Statewide school bus driver shortage may cause school transportation disruptions
Guest Editorial by the New York Association for Pupil Transportation
The New York Association for Pupil Transportation (NYAPT) is reminding drivers to be extra careful this year as school districts begin to reopen across the state. NYAPT is also alerting parents and caregivers that there could be disruptions to school transportation this year, as school districts continue to face an unprecedented shortage in school bus drivers driven by the ongoing demand for workers across the state.
According to a statewide survey of school bus drivers conducted by NYAPT, an estimated 50,000 motorists in New York illegally pass stopped school buses every day school is in session – endangering students and putting their lives at risk.
“Providing New York’s school-age children a safe school bus ride to and from school each day is our top priority, and we urge all drivers to do their part and be extra cautious as schools reopen,” said NYAPT President and Transportation Director at Coxsackie-Athens School District Ted Nugent. “We are asking drivers to avoid distractions while driving, be aware that school buses are back on the roads, and to always stop when they see those red lights flashing on a school bus because students’ lives depend on it.”
New York state vehicle and traffic law requires all vehicles to come to a full stop when approaching a school bus stopped with red lights flashing. Red flashing lights indicate that a child is either boarding or disembarking a school bus. New York state law prohibits the passing of a school bus that is stopped with red lights flashing regardless of your direction of travel, even if there is a multi-lane or divided highway.
Penalties for a first-time offense include a fine from $250 to $400, five points on your license and the possibility of 30 days in jail. A second conviction within three years will result in a $600 to $750 fine and up to 180 days in jail; while three or more convictions will result in a fine from $750 to $1,000, mandatory revocation of your driver’s license, and up to 180 days in jail.
NYAPT Executive Director David Christopher said, “Riding a school bus is the safest way for a student to get to and from school each day, and we hope drivers across the state will do their part to keep it that way.”
NYAPT is also alerting parents and caregivers that the New York school transportation industry, like many other school transportation providers across the country, is still experiencing some levels of shortage in school bus driver staffing. A recent survey of NYAPT membership indicates 60% of respondents need to hire more school bus driving staff.

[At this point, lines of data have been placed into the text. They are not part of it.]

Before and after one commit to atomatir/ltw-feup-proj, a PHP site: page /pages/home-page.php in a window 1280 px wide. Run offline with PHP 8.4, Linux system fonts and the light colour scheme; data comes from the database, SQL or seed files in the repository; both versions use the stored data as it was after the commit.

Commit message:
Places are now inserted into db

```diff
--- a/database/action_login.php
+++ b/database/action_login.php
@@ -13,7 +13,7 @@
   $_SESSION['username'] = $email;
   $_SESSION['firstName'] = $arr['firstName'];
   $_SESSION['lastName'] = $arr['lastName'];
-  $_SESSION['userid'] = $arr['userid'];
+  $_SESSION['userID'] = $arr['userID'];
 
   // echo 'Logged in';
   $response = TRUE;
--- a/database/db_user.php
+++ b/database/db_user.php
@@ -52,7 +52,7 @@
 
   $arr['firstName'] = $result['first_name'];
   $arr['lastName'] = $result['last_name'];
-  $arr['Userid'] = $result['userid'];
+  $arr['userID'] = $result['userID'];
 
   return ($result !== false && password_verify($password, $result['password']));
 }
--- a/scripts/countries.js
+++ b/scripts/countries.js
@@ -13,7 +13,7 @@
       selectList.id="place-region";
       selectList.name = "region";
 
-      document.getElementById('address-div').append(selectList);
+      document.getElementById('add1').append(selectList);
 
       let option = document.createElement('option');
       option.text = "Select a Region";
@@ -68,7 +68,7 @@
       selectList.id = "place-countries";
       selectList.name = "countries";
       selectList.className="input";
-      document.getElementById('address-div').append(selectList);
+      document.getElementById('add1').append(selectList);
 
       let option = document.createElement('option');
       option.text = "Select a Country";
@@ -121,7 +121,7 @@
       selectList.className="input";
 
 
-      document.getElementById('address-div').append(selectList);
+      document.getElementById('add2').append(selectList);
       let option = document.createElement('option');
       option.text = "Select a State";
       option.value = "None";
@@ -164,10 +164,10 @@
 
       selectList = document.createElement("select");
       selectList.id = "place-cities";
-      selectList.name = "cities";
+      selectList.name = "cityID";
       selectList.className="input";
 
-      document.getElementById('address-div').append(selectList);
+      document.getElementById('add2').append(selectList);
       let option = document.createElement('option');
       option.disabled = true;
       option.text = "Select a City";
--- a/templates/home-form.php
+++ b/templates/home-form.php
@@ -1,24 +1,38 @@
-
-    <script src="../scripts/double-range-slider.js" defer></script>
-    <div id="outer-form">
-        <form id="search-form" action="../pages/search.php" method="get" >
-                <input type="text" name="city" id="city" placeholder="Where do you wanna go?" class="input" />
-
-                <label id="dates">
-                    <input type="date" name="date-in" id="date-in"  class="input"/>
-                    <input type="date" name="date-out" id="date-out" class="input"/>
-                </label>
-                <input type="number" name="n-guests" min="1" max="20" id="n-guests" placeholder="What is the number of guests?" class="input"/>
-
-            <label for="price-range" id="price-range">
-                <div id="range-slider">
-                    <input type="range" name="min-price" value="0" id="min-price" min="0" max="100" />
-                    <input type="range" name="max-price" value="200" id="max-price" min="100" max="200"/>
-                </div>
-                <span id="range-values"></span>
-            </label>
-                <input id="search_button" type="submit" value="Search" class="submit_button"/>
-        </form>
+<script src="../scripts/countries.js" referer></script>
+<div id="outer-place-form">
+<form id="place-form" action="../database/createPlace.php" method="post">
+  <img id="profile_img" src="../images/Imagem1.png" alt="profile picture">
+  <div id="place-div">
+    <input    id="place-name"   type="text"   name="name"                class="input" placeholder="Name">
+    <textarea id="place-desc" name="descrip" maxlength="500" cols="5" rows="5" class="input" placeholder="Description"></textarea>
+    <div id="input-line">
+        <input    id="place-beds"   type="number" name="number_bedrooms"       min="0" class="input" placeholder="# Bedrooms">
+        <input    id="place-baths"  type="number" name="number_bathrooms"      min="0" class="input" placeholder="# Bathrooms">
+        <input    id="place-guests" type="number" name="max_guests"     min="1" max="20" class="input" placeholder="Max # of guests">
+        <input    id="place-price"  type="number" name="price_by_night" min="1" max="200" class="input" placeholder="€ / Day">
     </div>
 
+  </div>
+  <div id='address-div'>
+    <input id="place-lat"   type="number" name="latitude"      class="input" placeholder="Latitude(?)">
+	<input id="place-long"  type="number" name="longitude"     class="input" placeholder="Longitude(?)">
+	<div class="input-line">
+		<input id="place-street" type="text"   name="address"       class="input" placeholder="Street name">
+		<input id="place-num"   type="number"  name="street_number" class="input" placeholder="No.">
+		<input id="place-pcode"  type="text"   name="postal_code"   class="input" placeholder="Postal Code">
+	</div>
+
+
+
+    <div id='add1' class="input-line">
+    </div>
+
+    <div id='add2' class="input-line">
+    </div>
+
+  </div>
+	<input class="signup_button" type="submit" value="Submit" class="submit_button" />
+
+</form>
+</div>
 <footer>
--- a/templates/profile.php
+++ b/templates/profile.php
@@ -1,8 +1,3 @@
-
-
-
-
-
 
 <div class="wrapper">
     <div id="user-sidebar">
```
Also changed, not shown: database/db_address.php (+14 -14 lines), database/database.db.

“While Gov. Hochul and the Legislature have made important policy changes to assist schools with recruiting and retaining school bus drivers, many school transportation departments are still struggling to address the driver shortage problem,” NYAPT Executive Director Dave Christopher said. “We ask that parents and caregivers who experience delays in school bus service, or have transportation routes temporarily eliminated due to lack of drivers, be patient and have backup plans for transporting their children to and from school.”
NYAPT also asks that everyone please be patient with their school transportation personnel who might be feeling the pressures of providing transportation services with limited resources.
Finally, NYAPT is urging people who are looking for a rewarding part-time job to consider applying to become a school bus driver. The job has many benefits such as a flexible schedule, competitive hourly pay, employer-provided health insurance, the ability to be home with your school-age children when schools are closed, and in many cases a generous benefits package.
Contact your local school district or private school transportation provider to find out more about becoming a school bus driver.
The New York Association for Pupil Transportation (NYAPT) is a statewide organization dedicated to the support, development and representation of school transportation professionals who are responsible for the safe and efficient transportation of more than 2.3 million school children across New York state. Visit nyapt.org.